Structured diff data
__________________________________________________
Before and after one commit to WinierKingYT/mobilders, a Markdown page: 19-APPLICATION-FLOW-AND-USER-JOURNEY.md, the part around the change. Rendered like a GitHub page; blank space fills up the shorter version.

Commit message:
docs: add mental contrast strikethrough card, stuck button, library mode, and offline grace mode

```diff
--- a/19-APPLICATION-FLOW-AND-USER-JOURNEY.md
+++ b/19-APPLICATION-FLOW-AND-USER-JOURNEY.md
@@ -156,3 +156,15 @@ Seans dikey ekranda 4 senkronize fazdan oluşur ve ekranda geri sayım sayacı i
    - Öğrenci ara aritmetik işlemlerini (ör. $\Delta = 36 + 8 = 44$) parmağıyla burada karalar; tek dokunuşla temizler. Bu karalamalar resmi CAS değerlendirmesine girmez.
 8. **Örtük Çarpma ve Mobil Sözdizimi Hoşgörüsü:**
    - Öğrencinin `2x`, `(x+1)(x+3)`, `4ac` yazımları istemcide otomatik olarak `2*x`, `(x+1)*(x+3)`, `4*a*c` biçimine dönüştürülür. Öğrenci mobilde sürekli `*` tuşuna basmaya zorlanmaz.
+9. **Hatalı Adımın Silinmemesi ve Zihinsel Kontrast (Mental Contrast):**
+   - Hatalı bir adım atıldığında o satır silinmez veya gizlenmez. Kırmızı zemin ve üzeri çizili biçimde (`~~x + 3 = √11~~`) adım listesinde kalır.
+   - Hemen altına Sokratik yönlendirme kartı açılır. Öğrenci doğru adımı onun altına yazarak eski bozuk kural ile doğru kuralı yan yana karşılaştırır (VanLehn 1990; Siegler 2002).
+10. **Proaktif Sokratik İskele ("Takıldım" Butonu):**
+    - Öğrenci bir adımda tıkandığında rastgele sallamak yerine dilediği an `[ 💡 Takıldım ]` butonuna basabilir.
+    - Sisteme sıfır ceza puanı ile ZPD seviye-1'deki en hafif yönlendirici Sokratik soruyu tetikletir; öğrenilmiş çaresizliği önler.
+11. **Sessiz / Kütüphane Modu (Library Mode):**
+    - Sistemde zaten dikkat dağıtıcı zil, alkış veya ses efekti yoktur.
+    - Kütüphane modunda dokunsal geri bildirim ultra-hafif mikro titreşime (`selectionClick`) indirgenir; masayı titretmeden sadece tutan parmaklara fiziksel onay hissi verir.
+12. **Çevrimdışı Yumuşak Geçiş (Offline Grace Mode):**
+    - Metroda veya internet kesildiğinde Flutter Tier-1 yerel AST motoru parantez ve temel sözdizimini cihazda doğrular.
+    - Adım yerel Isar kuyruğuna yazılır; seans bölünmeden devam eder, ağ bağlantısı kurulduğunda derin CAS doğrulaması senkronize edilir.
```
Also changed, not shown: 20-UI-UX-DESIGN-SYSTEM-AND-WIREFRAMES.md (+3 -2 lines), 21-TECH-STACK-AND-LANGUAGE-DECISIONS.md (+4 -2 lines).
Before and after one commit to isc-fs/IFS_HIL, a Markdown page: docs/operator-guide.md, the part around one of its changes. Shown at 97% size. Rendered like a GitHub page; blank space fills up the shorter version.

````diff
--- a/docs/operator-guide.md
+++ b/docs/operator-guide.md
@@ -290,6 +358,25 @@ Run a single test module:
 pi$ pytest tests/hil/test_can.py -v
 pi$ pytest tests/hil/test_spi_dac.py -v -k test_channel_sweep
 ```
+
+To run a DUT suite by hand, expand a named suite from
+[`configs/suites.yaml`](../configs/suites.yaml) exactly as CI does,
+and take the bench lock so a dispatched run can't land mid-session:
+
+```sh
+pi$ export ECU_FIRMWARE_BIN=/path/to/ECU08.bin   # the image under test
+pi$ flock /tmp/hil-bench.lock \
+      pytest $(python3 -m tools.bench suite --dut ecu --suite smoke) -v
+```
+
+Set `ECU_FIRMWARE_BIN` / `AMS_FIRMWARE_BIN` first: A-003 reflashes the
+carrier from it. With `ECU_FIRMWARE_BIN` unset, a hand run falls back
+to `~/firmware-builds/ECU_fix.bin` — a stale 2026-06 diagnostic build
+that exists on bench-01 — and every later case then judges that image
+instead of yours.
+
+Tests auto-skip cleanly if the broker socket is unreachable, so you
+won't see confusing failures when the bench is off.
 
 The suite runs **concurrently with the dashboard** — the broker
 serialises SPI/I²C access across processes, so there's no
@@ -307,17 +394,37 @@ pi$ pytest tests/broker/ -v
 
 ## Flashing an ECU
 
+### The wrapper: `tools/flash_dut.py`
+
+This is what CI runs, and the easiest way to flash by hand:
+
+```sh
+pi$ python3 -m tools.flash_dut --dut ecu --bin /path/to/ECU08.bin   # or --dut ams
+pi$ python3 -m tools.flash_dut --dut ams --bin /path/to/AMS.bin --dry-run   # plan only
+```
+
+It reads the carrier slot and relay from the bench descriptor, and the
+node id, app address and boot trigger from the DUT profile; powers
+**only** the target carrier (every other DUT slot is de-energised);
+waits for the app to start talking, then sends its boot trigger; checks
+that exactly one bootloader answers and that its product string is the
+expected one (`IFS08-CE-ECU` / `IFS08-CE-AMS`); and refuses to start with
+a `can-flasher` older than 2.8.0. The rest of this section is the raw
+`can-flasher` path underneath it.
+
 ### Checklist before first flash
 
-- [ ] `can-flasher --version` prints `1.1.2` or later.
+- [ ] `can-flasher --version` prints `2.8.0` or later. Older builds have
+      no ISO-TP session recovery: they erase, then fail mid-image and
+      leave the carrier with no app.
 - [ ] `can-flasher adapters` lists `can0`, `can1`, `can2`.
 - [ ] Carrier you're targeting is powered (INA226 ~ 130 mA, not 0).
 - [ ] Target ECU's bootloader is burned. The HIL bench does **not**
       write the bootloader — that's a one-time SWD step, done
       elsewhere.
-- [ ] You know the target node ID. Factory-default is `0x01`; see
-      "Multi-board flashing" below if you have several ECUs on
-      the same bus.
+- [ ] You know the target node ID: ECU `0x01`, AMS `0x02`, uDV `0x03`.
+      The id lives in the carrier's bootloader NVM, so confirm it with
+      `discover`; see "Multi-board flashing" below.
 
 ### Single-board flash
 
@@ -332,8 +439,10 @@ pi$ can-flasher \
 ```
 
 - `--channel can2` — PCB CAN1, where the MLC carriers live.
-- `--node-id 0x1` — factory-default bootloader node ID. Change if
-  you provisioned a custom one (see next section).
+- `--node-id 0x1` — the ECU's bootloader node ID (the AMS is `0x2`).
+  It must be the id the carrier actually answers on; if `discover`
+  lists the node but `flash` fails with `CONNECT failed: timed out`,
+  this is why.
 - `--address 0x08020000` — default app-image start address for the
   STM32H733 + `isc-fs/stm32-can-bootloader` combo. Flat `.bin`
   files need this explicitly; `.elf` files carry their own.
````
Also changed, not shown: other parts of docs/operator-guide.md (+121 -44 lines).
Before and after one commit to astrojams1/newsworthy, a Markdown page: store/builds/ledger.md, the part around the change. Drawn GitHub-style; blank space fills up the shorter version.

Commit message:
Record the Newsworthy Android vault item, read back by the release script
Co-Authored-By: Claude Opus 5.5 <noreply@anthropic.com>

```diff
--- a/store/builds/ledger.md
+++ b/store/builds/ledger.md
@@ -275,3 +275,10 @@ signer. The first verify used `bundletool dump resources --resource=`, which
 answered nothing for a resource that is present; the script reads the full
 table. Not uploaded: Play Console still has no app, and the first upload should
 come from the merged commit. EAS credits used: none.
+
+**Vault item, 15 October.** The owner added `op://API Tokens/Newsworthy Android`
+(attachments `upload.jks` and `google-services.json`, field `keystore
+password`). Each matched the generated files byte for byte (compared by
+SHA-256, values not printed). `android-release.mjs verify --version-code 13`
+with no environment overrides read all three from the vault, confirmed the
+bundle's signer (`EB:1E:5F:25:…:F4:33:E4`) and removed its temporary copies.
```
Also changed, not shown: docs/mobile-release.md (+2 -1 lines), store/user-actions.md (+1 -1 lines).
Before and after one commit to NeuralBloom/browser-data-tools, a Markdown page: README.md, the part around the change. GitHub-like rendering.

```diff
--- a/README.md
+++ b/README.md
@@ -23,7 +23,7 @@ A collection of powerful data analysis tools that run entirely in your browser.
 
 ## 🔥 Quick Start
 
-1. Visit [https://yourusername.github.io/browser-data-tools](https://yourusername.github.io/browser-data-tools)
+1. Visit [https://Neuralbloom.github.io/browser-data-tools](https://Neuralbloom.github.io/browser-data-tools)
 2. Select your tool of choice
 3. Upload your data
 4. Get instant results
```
__________________________________________________
Filtering the entries above by the word "bench", copy each line that matches.

◆ **REPLY TO THE EXERCISE**:
+and take the bench lock so a dispatched run can't land mid-session:
+pi$ flock /tmp/hil-bench.lock \
+      pytest $(python3 -m tools.bench suite --dut ecu --suite smoke) -v
+that exists on bench-01 — and every later case then judges that image
+won't see confusing failures when the bench is off.
+It reads the carrier slot and relay from the bench descriptor, and the
 - [ ] Target ECU's bootloader is burned. The HIL bench does **not**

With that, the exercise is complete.